### [TASK DESCRIPTION]
Some lines in the records below may hold the word "versions"; give the number of those lines and nothing else.

========================================

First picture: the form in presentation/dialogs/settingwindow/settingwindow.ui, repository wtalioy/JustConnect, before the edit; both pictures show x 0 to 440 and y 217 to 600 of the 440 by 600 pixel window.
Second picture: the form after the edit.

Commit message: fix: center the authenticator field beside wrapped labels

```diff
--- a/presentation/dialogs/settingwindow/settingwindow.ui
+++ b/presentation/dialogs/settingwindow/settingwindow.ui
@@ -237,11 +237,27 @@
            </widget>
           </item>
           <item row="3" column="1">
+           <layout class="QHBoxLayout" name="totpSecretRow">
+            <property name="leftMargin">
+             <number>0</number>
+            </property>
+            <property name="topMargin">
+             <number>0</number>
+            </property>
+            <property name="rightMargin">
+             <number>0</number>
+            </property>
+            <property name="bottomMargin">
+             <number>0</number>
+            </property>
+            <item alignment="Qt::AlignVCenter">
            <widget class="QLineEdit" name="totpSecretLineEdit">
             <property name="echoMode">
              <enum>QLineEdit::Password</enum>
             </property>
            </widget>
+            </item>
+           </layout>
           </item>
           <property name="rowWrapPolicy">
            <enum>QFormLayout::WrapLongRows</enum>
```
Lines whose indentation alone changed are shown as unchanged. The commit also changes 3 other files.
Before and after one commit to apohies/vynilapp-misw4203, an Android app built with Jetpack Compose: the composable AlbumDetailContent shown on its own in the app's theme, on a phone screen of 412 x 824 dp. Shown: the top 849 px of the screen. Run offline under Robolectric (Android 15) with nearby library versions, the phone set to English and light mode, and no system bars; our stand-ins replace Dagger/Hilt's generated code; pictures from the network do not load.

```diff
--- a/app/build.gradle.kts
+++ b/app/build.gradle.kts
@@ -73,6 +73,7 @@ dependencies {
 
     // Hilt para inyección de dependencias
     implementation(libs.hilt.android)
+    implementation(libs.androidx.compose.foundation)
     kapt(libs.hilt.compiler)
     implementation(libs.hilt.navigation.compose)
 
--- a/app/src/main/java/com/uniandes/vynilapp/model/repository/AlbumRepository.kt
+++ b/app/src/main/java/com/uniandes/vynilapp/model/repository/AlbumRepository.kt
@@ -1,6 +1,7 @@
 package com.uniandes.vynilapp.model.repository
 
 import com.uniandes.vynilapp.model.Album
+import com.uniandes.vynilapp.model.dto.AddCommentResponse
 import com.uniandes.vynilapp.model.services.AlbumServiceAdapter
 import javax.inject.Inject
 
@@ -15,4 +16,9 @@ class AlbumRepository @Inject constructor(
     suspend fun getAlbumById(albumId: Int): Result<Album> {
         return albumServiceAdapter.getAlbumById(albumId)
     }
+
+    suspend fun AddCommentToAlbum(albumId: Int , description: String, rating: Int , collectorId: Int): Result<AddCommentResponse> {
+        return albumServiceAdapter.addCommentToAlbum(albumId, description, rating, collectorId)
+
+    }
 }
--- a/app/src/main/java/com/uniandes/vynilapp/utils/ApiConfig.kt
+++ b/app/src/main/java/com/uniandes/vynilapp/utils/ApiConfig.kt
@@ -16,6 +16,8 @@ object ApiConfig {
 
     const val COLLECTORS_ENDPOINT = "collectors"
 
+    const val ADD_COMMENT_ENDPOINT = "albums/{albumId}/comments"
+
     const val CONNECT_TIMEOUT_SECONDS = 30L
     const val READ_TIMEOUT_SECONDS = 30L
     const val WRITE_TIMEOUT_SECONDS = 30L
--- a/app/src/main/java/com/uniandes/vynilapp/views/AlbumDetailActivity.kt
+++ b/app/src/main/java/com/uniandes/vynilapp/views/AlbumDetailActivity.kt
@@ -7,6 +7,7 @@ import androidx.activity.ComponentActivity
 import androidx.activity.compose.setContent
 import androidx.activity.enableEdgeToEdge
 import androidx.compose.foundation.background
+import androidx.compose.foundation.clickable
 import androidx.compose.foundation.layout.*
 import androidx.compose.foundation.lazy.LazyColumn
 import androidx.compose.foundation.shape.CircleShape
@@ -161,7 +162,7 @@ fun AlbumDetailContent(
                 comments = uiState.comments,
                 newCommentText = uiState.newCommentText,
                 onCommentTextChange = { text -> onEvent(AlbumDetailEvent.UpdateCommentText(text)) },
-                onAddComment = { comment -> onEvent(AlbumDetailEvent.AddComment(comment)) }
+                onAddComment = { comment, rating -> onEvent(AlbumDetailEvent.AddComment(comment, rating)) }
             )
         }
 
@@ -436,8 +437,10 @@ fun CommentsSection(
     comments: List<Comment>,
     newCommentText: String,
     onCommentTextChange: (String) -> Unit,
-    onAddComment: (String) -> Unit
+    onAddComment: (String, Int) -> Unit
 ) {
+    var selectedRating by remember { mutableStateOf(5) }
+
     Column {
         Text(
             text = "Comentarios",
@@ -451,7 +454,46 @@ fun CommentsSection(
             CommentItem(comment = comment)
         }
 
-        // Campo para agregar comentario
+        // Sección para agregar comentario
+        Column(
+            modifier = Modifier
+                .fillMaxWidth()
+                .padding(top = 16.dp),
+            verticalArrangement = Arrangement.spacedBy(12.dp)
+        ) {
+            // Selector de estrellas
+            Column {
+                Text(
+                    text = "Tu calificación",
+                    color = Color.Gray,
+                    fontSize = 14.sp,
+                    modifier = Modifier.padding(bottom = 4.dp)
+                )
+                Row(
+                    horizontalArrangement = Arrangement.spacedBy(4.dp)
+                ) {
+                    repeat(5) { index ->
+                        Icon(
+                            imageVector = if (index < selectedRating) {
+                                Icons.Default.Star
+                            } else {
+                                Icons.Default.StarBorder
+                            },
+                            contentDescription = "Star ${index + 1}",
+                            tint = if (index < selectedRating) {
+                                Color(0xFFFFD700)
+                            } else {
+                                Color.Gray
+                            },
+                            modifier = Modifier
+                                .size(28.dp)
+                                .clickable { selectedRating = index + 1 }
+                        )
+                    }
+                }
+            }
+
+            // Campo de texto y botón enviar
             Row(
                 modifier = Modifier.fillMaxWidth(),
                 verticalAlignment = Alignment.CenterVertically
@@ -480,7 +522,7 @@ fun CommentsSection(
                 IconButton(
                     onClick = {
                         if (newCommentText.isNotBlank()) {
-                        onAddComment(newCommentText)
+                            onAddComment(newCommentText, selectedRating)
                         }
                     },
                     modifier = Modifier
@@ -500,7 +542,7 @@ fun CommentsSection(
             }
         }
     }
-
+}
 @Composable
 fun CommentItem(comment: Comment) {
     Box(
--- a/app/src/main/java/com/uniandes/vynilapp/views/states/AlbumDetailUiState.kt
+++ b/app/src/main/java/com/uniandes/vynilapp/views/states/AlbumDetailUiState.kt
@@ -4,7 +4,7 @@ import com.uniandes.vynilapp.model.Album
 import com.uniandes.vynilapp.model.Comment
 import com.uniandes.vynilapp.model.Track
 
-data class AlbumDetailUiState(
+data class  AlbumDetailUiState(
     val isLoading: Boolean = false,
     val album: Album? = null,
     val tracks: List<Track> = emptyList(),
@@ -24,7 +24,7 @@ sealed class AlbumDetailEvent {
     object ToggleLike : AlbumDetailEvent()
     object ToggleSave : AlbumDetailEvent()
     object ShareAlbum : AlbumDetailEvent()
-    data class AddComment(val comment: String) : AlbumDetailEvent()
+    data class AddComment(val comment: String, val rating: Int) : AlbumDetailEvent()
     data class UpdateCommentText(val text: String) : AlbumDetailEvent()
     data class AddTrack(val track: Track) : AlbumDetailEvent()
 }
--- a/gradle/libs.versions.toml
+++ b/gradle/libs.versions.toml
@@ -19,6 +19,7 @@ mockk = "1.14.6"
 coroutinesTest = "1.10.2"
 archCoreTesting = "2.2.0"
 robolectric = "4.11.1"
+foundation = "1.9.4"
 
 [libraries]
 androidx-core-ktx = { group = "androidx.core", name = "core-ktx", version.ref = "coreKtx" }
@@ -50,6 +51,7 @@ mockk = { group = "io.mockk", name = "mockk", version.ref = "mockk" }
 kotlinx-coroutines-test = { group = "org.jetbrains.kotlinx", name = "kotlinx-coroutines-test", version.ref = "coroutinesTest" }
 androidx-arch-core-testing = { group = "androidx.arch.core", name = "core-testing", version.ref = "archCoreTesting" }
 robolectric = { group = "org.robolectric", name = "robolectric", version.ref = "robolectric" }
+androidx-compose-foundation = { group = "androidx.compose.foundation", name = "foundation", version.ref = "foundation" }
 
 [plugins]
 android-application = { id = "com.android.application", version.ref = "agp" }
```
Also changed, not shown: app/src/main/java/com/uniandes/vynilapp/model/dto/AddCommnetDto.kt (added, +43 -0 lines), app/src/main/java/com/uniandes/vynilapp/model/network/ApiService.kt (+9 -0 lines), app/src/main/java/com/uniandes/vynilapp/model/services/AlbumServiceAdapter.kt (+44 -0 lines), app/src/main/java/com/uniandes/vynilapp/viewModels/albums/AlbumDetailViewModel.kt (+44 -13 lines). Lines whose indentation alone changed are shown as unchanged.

========================================

### [ANSWER TO THE EXERCISE]
3